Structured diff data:

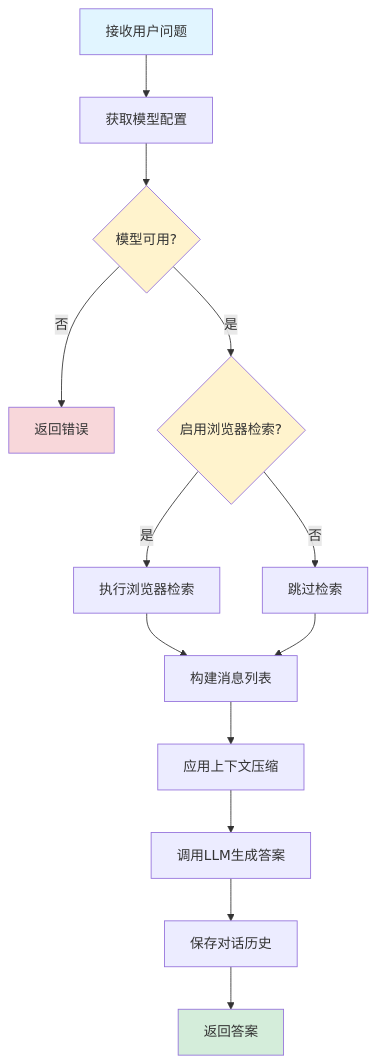
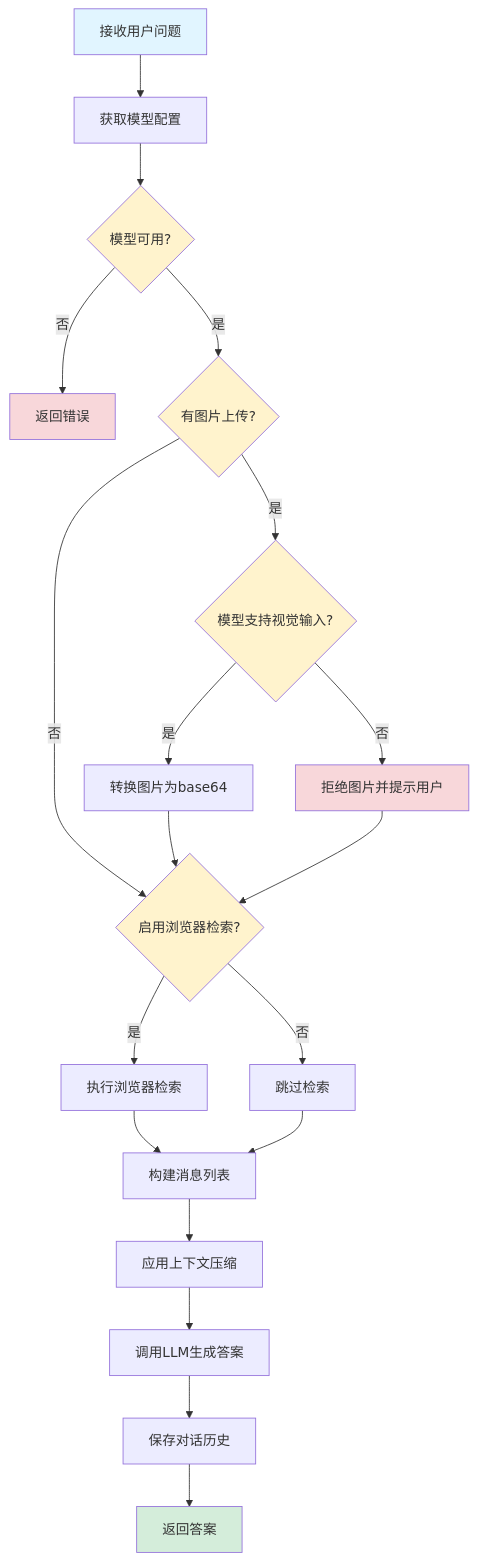
The second of 5 diagrams in backend/doc/6.智能问答功能设计文档.md (NanoAgentCode/DifyApp), drawn with Mermaid before and after one commit. The commit also changed other lines of this file and 1 other file, not shown here.

Commit message:
增强知识库功能，集成OCR服务以支持图片和PDF文件的文字识别，同时优化文档上传和处理流程，确保对多种文档格式的全面支持。更新相关架构图和功能描述以反映新特性。

````diff
--- a/backend/doc/6.智能问答功能设计文档.md
+++ b/backend/doc/6.智能问答功能设计文档.md
@@ -254,21 +286,30 @@
 ```mermaid
 flowchart TD
     A[接收用户问题] --> B[获取模型配置]
     B --> C{模型可用?}
     C -->|否| D[返回错误]
-    C -->|是| E{启用浏览器检索?}
-    E -->|是| F[执行浏览器检索]
-    E -->|否| G[跳过检索]
-    F --> H[构建消息列表]
-    G --> H
-    H --> I[应用上下文压缩]
-    I --> J[调用LLM生成答案]
-    J --> K[保存对话历史]
-    K --> L[返回答案]
+    C -->|是| E{有图片上传?}
+    E -->|是| F{模型支持视觉输入?}
+    E -->|否| I{启用浏览器检索?}
+    F -->|是| G[转换图片为base64]
+    F -->|否| H[拒绝图片并提示用户]
+    G --> I
+    H --> I
+    I -->|是| J[执行浏览器检索]
+    I -->|否| K[跳过检索]
+    J --> L[构建消息列表]
+    K --> L
+    L --> M[应用上下文压缩]
+    M --> N[调用LLM生成答案]
+    N --> O[保存对话历史]
+    O --> P[返回答案]
     
     style A fill:#e1f5ff
-    style L fill:#d4edda
+    style P fill:#d4edda
     style C fill:#fff3cd
     style E fill:#fff3cd
+    style F fill:#fff3cd
+    style I fill:#fff3cd
     style D fill:#f8d7da
+    style H fill:#f8d7da
 ```
````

WHAT NEEDS TO BE DONE:
All the records need to be retyped word for word, except for the pictures.

SOLUTION TO THIS EXERCISE:
The second of 5 diagrams in backend/doc/6.智能问答功能设计文档.md (NanoAgentCode/DifyApp), drawn with Mermaid before and after one commit. The commit also changed other lines of this file and 1 other file, not shown here.

Commit message:
增强知识库功能，集成OCR服务以支持图片和PDF文件的文字识别，同时优化文档上传和处理流程，确保对多种文档格式的全面支持。更新相关架构图和功能描述以反映新特性。

````diff
--- a/backend/doc/6.智能问答功能设计文档.md
+++ b/backend/doc/6.智能问答功能设计文档.md
@@ -254,21 +286,30 @@
 ```mermaid
 flowchart TD
     A[接收用户问题] --> B[获取模型配置]
     B --> C{模型可用?}
     C -->|否| D[返回错误]
-    C -->|是| E{启用浏览器检索?}
-    E -->|是| F[执行浏览器检索]
-    E -->|否| G[跳过检索]
-    F --> H[构建消息列表]
-    G --> H
-    H --> I[应用上下文压缩]
-    I --> J[调用LLM生成答案]
-    J --> K[保存对话历史]
-    K --> L[返回答案]
+    C -->|是| E{有图片上传?}
+    E -->|是| F{模型支持视觉输入?}
+    E -->|否| I{启用浏览器检索?}
+    F -->|是| G[转换图片为base64]
+    F -->|否| H[拒绝图片并提示用户]
+    G --> I
+    H --> I
+    I -->|是| J[执行浏览器检索]
+    I -->|否| K[跳过检索]
+    J --> L[构建消息列表]
+    K --> L
+    L --> M[应用上下文压缩]
+    M --> N[调用LLM生成答案]
+    N --> O[保存对话历史]
+    O --> P[返回答案]
     
     style A fill:#e1f5ff
-    style L fill:#d4edda
+    style P fill:#d4edda
     style C fill:#fff3cd
     style E fill:#fff3cd
+    style F fill:#fff3cd
+    style I fill:#fff3cd
     style D fill:#f8d7da
+    style H fill:#f8d7da
 ```
````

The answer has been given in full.